### Action item:
The lines to be copied run from the one containing "diff --git a/Apps/Home/View/Common/layouts/footer.html" to the end of the material below; reproduce them exactly, including both ends, and nothing more.

_ _ _ _ _ _ _

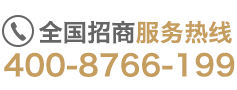
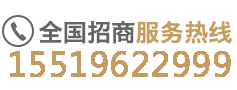
liujie

Changed region(s): [[0.0, 0.5556, 1.0, 0.8667]]

diff --git a/Apps/Home/View/Common/layouts/footer.html b/Apps/Home/View/Common/layouts/footer.html
@@ -27,9 +27,9 @@
         <span>地址：贵州省遵义市仁怀市茅台镇国酒社区茅苑路</span>
       </p>
       <p>
-        <span>电话：0769-89836999</span>
-        <span style="margin-left: 10px;">传真：0769-89836899</span>
-        <span style="margin-left: 10px;">全国免费招商热线：400-8766-199</span></p>
+        <span>电话：0851---22222180</span>
+        <span style="margin-left: 10px;">传真：0851---22222180</span>
+        <span style="margin-left: 10px;">全国免费招商热线：15519622999</span></p>
     </div>
     <div class="col-md-3">&nbsp;</div>
   </div>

_ _ _ _ _ _ _

### Answer box:
diff --git a/Apps/Home/View/Common/layouts/footer.html b/Apps/Home/View/Common/layouts/footer.html
@@ -27,9 +27,9 @@
         <span>地址：贵州省遵义市仁怀市茅台镇国酒社区茅苑路</span>
       </p>
       <p>
-        <span>电话：0769-89836999</span>
-        <span style="margin-left: 10px;">传真：0769-89836899</span>
-        <span style="margin-left: 10px;">全国免费招商热线：400-8766-199</span></p>
+        <span>电话：0851---22222180</span>
+        <span style="margin-left: 10px;">传真：0851---22222180</span>
+        <span style="margin-left: 10px;">全国免费招商热线：15519622999</span></p>
     </div>
     <div class="col-md-3">&nbsp;</div>
   </div>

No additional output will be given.